When the surrounding environment makes us uncomfortable, we are inclined to move to a more agreeable one.
Studies have shown that animals do the same. They organize sequences of movements to migrate to preferred environments. Understanding how environmental information is converted to sensory information in the brain is vital for a deeper understanding of animal behavior and human perception. However, not much is known about this process.
The movement of Caenorhabditis elegans--or roundworm--in response to temperature changes has been extensively studied. Deletion of a pair of sensory neurons, known as AFD, severely hindered the worms' ability to react to an increase or decrease in temperature, indicating that AFD plays a crucial role in such responses.
Based on this knowledge, researchers from Nagoya University set out to investigate exactly how AFD converts the sequences of sensory inputs that are triggered by changing temperatures into neural activity.
"We used simultaneous calcium imaging and a tracking microscope for freely moving animals to characterize thermal response in C. elegans," first author of the study, Yuki Tsukada, explains. "The worms were raised in different temperatures, but were all subjected to the same temperature range of between 17°C and 23°C during the test."
The researchers found that the responses in the worms were similar regardless of the conditions they were raised in. Interestingly, the adaptation and detection of an input signal was around 20 seconds, a timescale comparable to that of behavioral movements, such as turning. Using a mathematical model, the researchers were able to reconstruct the AFD activity from the observed temperature input and, conversely, the thermal environment from the observed AFD activity and the migration pattern of the worms. This verifies that the thermotaxis of C. elegans is an appropriate model for exploring the relationship between the environment and the response of the organism.
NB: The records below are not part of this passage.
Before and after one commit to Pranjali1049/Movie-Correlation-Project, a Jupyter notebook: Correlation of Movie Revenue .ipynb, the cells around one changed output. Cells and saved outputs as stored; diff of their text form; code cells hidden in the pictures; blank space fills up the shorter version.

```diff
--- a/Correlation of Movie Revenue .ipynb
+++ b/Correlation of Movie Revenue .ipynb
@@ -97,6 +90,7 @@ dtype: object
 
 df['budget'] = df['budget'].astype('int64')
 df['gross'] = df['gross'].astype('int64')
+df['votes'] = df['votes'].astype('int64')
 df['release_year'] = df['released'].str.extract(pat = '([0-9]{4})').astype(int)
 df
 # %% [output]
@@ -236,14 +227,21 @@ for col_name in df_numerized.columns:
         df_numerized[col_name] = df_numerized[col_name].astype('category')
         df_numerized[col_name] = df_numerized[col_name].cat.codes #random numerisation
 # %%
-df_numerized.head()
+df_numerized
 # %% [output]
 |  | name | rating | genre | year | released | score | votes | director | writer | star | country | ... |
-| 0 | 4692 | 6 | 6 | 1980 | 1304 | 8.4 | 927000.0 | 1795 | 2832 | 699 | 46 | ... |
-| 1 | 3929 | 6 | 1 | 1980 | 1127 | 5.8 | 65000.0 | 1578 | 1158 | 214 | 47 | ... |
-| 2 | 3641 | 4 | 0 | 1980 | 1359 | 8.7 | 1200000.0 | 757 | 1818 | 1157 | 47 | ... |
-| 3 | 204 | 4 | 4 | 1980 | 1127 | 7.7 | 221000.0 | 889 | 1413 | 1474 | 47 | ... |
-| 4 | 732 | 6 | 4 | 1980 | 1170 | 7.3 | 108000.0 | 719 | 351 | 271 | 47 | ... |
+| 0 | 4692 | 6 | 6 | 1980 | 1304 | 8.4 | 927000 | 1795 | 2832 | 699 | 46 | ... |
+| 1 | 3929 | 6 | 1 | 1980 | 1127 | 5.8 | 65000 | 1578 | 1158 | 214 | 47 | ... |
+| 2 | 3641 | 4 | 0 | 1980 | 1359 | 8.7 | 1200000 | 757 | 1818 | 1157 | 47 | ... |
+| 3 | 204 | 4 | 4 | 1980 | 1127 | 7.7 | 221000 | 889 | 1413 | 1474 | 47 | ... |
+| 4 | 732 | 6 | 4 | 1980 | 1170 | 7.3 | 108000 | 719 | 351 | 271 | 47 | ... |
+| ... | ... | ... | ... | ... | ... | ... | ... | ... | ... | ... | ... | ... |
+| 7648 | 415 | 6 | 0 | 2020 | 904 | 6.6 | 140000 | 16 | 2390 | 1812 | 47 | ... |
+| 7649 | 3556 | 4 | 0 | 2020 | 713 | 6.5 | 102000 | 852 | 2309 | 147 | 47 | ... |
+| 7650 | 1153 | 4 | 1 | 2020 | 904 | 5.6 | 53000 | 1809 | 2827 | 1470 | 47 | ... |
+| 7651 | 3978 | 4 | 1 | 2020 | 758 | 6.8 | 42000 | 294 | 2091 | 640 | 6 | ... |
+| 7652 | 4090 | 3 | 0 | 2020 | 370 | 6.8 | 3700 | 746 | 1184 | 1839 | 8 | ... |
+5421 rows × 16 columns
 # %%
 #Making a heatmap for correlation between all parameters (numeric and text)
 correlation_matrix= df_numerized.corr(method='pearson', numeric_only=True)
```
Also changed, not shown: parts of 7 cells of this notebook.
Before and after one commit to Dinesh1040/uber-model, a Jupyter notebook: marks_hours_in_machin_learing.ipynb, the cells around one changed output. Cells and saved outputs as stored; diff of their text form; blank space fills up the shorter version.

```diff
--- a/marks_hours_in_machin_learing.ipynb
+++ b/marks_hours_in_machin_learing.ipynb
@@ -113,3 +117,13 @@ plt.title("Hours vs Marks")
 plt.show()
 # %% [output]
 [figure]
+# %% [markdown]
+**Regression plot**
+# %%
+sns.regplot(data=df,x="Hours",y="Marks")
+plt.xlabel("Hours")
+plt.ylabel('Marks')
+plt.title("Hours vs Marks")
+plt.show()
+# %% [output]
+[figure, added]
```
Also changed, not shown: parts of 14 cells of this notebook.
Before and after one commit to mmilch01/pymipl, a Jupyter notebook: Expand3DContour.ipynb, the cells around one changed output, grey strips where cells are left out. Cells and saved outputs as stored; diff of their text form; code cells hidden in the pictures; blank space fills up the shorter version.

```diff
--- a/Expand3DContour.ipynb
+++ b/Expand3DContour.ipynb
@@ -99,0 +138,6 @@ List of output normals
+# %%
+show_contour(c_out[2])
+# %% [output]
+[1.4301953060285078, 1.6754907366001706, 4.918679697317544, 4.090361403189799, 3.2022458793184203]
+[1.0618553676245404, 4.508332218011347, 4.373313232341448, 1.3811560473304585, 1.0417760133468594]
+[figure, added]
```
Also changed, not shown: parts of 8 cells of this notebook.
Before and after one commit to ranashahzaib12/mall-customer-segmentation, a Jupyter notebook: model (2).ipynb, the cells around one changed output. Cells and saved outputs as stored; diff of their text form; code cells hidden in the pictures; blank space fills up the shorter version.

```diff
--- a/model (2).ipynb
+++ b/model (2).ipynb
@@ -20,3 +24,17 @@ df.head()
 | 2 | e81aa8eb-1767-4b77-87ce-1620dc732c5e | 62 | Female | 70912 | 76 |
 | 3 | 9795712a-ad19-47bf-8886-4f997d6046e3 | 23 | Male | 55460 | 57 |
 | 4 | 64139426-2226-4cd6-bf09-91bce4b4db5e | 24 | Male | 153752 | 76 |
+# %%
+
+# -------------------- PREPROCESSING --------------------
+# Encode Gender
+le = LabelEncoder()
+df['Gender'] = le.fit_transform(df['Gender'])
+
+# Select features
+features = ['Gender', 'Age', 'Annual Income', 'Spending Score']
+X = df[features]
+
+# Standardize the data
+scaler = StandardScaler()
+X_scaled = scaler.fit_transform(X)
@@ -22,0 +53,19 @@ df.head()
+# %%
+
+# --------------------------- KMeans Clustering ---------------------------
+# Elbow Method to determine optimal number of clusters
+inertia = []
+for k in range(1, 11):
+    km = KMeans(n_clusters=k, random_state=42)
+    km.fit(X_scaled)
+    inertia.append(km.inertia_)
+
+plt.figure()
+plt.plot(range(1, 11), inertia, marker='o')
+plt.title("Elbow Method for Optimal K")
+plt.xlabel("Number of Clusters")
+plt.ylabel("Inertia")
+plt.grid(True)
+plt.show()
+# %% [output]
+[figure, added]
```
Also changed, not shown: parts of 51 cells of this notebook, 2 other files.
"This modeling approach with the simple nervous system of C. elegans may allow us to conduct behavioral studies at different scales, from single cell organisms like bacteria to mammals," senior author of the study, Ikue Mori, says. "Such studies are extremely valuable in helping to understand the basis for animal behavior, including that of humans, in an ever-changing environment."